The Ministry of Justice has begun work on closing down regional probate registries and moving the service under one roof.
The Gazette understands some staff at the 10 remaining sites across England and Wales have been told of intentions to scale back their operations and eventually close down the sites.
The change comes as part of the wider £1bn modernisation programme to upgrade the courts and tribunals service. Ministers insist the service will improve through bringing together shared expertise.
Practitioners will however be concerned by the removal of face-to-face service for work that often requires familiarity with and trust in those administering it. Questions are certain to be asked about why probate services are being cut when the government plans to increase fees.
The eventual plan is to move probate services to the Courts and Tribunals Service Centre in Birmingham, with some administrative work taking place at a second site. Ten staff members at Birmingham Probate Registry have already been told their jobs are potentially affected, but workers at the other sites still await more information.
A spokesperson for HM Courts & Tribunals Service said that no staff have been put on notice of redundancy and the department is ‘working hard to ensure it stays that way’.
He added: ‘Courts and Tribunals Service Centres are a key part of our £1 billion Reform Programme and will ensure we deliver better services for all court users. As we move work to the first two CTSCs, staff in existing centres will need to be moved into new roles. These changes will be gradual and our priority is to support employees throughout the process and help them find suitable, alternative roles.’
Documents issued last year by the judiciary revealed court reforms could result in the loss of 6,500 jobs by 2022.
Meanwhile, proposals to create a banded structure for the probate fee, based on the size of the estate, remain stalled by the current Brexit-related turmoil in parliament. Under the proposed scheme estates worth £2m or more would pay £6,000 instead of £155.
Justice minister Lucy Frazer has said the new fee structure is expected to bring in additional income of £145m in the next financial year.
Critics of the new structure allege that the government is creating a new ‘stealth tax’. They argue that it is unfair to expect the bereaved to fund or subsidise other parts of the courts and tribunal service, particularly in circumstances where they have no other options but to use the probate service.
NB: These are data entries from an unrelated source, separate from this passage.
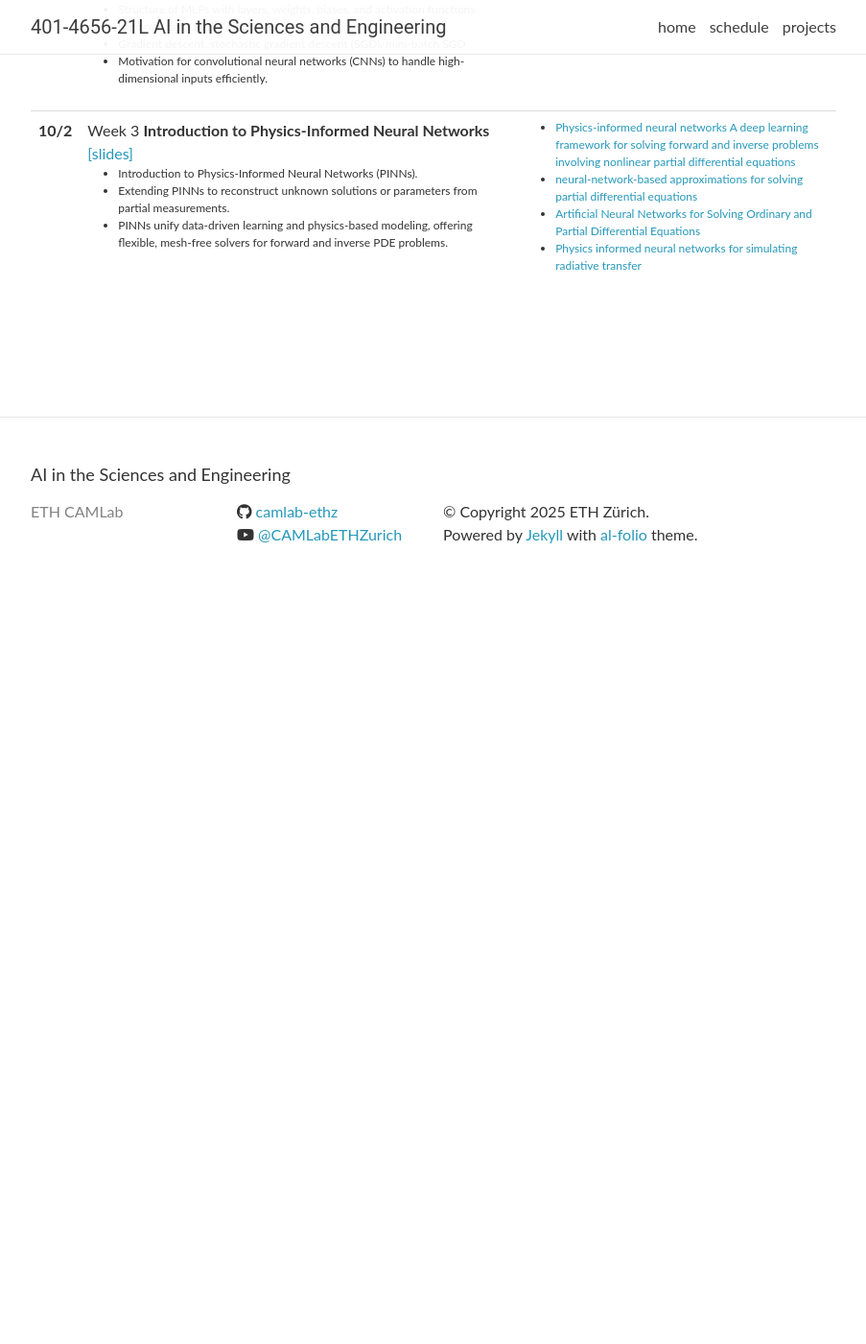
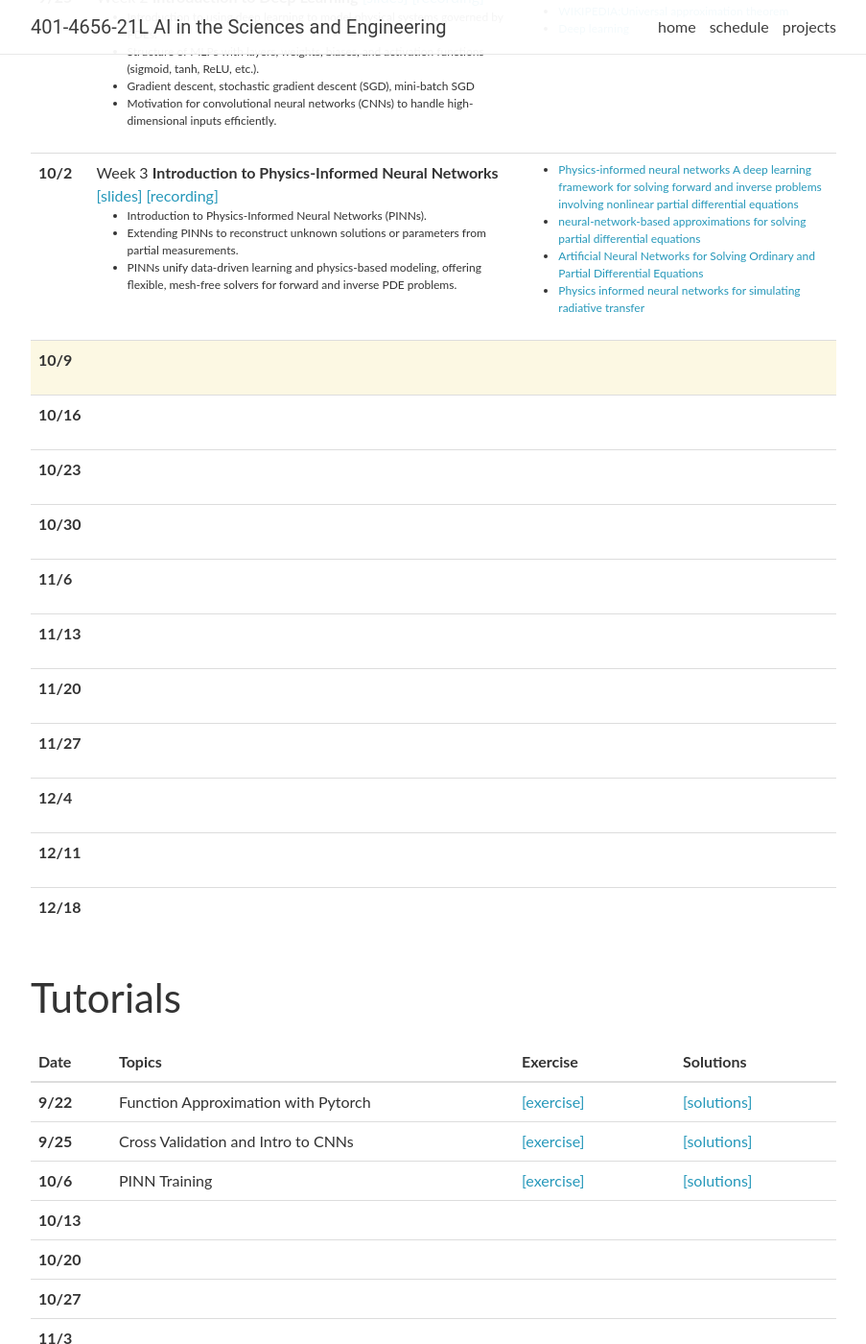
Before and after one commit to camlab-ethz/ai4s-course, a Jekyll site: the page built from fall2025/_pages/schedule.md, in a window 1280 px wide and 1400 px high, scrolled down 428 px. Shown: the whole window at 96% size, without its empty margins (188-1091 px from the left). Built offline with Jekyll 4.4.1, drawn with Linux system fonts in a browser that asks for light colours; nearby versions of some CDN libraries; comment, search, counter and statistics services are not loaded; before the commit the page ends 1058 px from its top, so only the background shows below that; some of the changed text lies outside the part shown.

Commit message:
update the lectures and tutorials

```diff
--- a/_data/lectures_2025.yml
+++ b/_data/lectures_2025.yml
@@ -1,6 +1,6 @@
 - date: 9/18
   title: >
-    Week 1 <strong>Course Introduction</strong> <a href="AISE25Lect1.pdf">[slides]</a> <a href="https://colab.research.google.com/drive/1OCtdpfBBL0jfno2Bt380YBZjSkK0GWiz">[tutorials]</a>
+    Week 1 <strong>Course Introduction</strong> <a href="AISE25Lect1.pdf">[slides]</a> <a href="https://ethz.zoom.us/rec/play/f0vxnPqBJjP8fKcrx7qEnbD1ENg9kLxy6_D19hZFTz1qPIu_u6mmFDNujQyvIgItI5d8qzR6EhBivVEp.uj3NhRBr2hA-YGqe?eagerLoadZvaPages=sidemenu.billing.plan_management&accessLevel=meeting&canPlayFromShare=true&from=share_recording_detail&continueMode=true&componentName=rec-play&originRequestUrl=https%3A%2F%2Fethz.zoom.us%2Frec%2Fshare%2FGand-InVqT_l0A2NDgQArhoI2o1nynVu7zuXCnlK2DNwb4ldTkO1tGV-tpfoag5u.sGt2HQ-r_eKp1aCE">[recording]</a>
 
   slides:
   topics:
@@ -16,7 +16,7 @@
 
 - date: 9/25
   title: >
-    Week 2 <strong>Introduction to Deep Learning</strong> <a href="AISE25Lect2.pdf">[slides]</a> <a href="https://colab.research.google.com/drive/1PBIgFRt7-xXnCFoJiu36-uobwyxsgDsg?usp=sharing">[tutorials]</a>
+    Week 2 <strong>Introduction to Deep Learning</strong> <a href="AISE25Lect2.pdf">[slides]</a> <a href="https://ethz.zoom.us/rec/play/8QIKsLmZDtRTRjwauoXcSsg1ANkAc2D0jc8Munhj2BXFjAyuD3WhKnRuIolqPCSFh7-Pjny3DtIYuBI.5S9x3jgNVCXAJpcw?autoplay=true&startTime=1758780652000">[recording]</a>
   slides:
   topics:
     - Introduction to using deep learning to model physical systems governed by PDEs.
@@ -33,7 +33,7 @@
 
 - date: 10/2
   title: >
-    Week 3 <strong>Introduction to Physics-Informed Neural Networks</strong> <a href="AISE25Lect3.pdf">[slides]</a>
+    Week 3 <strong>Introduction to Physics-Informed Neural Networks</strong> <a href="AISE25Lect3.pdf">[slides]</a> <a href="https://ethz.zoom.us/rec/play/fN2KHdgdgoIVkc-3JZfDf2BHKxQj58hwAqzkRaoc3aOr0ydN32-CK10sqKfsqJ0LzmbgsEUwi0G4nz4.SbdPCEmJbWFy_9eS?eagerLoadZvaPages=sidemenu.billing.plan_management&accessLevel=meeting&canPlayFromShare=true&from=share_recording_detail&startTime=1759385427000&componentName=rec-play&originRequestUrl=https%3A%2F%2Fethz.zoom.us%2Frec%2Fshare%2F_yp9-FA_eqb6QU5CQbcLoWy_tuLUyb_3H63yyDNpmLMazLcj8BPe7dYAmqs7FueY.1UVNnzP-eTSAP56_%3FstartTime%3D1759385427000">[recording]</a>
   slides:
   topics:
     - Introduction to Physics-Informed Neural Networks (PINNs).
@@ -44,3 +44,26 @@
     - <a href="https://onlinelibrary.wiley.com/doi/abs/10.1002/cnm.1640100303">neural-network-based approximations for solving partial differential equations</a> <br/>
     - <a href="https://ieeexplore.ieee.org/stamp/stamp.jsp?arnumber=712178">Artificial Neural Networks for Solving Ordinary and Partial Differential Equations</a> <br/>
     - <a href="https://www.sciencedirect.com/science/article/pii/S0022407321001989">Physics informed neural networks for simulating radiative transfer</a> <br/>
+
+
+- date: 10/9
+
+- date: 10/16
+
+- date: 10/23
+
+- date: 10/30
+
+- date: 11/6
+
+- date: 11/13
+
+- date: 11/20
+
+- date: 11/27
+
+- date: 12/4
+
+- date: 12/11
+
+- date: 12/18
--- /dev/null
+++ b/_data/tutorials_2025.yml
@@ -0,0 +1,41 @@
+# Tutorials schedule for Fall 2025
+# Example schema:
+- date: 9/22
+  topics:
+    Function Approximation with Pytorch
+  exercise_url: https://colab.research.google.com/drive/1aYROtLJQ8wS8Xa5XDNf9Q9TmgWIrCaW4
+  solutions_url: https://colab.research.google.com/drive/1aTJkpZIilMcW7f5w6W8ylYH68pREzNoZ
+
+- date: 9/25
+  topics:
+    Cross Validation and Intro to CNNs
+  exercise_url: https://colab.research.google.com/drive/1Qd4LkQpoHYtMV717kqMo7R5lJ4x3cz72
+  solutions_url: https://colab.research.google.com/drive/1rjQ9bUqWn77pL4V54ukXGCcjENeDBEC9
+
+- date: 10/6
+  topics:
+    PINN Training
+  exercise_url: https://colab.research.google.com/drive/1PEvUzwIDzB1EmHzcU5MkCLLseHMsuI4s
+  solutions_url: https://colab.research.google.com/drive/1KBqId6qgTAmzOUgAkcJnE9UT8NMqjKsH
+
+- date: 10/13
+
+- date: 10/20
+
+- date: 10/27
+
+- date: 11/3
+
+- date: 11/10
+
+- date: 11/17
+
+- date: 11/24
+
+- date: 12/1
+
+- date: 12/8
+
+- date: 12/15
+
+- date: 12/22
--- a/_layouts/schedule.html
+++ b/_layouts/schedule.html
@@ -3,12 +3,15 @@ layout: default
 ---
 <div class="post">
 
+  {% unless page.hide_header %}
   <header class="post-header">
     <h1 class="post-title">{{ page.title }}</h1>
     <h2 class="post-description">{{ page.description }}</h2>
   </header>
+  {% endunless %}
 
   <article class="post-content {{page.title}} clearfix">
+    <h2>Lectures</h2>
     <table class="table table-hover">
       <colgroup>
         <col style="width:5%">
@@ -26,6 +29,67 @@ layout: default
         {{ content }}
       </tbody>
     </table>
+
+    {% if page.tutorials_data %}
+    <h2 style="margin-top:32px;">Tutorials</h2>
+    <table class="table table-hover">
+      <colgroup>
+        <col style="width:10%">
+        <col style="width:50%">
+        <col style="width:20%">
+        <col style="width:20%">
+      </colgroup>
+      <thead class="thead-light">
+        <tr>
+          <th scope="col">Date</th>
+          <th scope="col">Topics</th>
+          <th scope="col">Exercise</th>
+          <th scope="col">Solutions</th>
+        </tr>
+      </thead>
+      <tbody>
+        {% assign tutorials = site.data[page.tutorials_data] %}
+        {% if tutorials and tutorials.size > 0 %}
+          {% for item in tutorials %}
+          <tr>
+            <th scope="row">{{ item.date }}</th>
+            <td>
+              {% if item.topics %}
+                {% if item.topics.first %}
+                  <ul>
+                  {% for topic in item.topics %}
+                    <li style="font-size:12px;">{{ topic }}</li>
+                  {% endfor %}
+                  </ul>
+                {% else %}
+                  {{ item.topics }}
+                {% endif %}
+              {% endif %}
+            </td>
+            <td>
+              {% if item.exercise_url %}
+                <a href="{{ item.exercise_url | relative_url }}" target="_blank">[exercise]</a>
+              {% elsif item.exercise %}
+                {{ item.exercise }}
+              {% endif %}
+            </td>
+            <td>
+              {% if item.solutions_url %}
+                <a href="{{ item.solutions_url | relative_url }}" target="_blank">[solutions]</a>
+              {% elsif item.solutions %}
+                {{ item.solutions }}
+              {% endif %}
+            </td>
+          </tr>
+          {% endfor %}
+        {% else %}
+          <tr>
+            <td colspan="4">No tutorials yet.</td>
+          </tr>
+        {% endif %}
+      </tbody>
+    </table>
+    {% endif %}
   </article>
 
 </div>
--- a/fall2025/_pages/schedule.md
+++ b/fall2025/_pages/schedule.md
@@ -2,6 +2,8 @@
 layout: schedule
 permalink: /fall2025/schedule/
 title: Schedule
+tutorials_data: tutorials_2025
+hide_header: true
 ---
 
 
```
Before the 2017 general election the MoJ abandoned plans to raise an extra £300m a year through charging fees of up to £20,000 for large estates. Under the latest proposals, estates worth less than £50,000 would not have to pay any probate fees.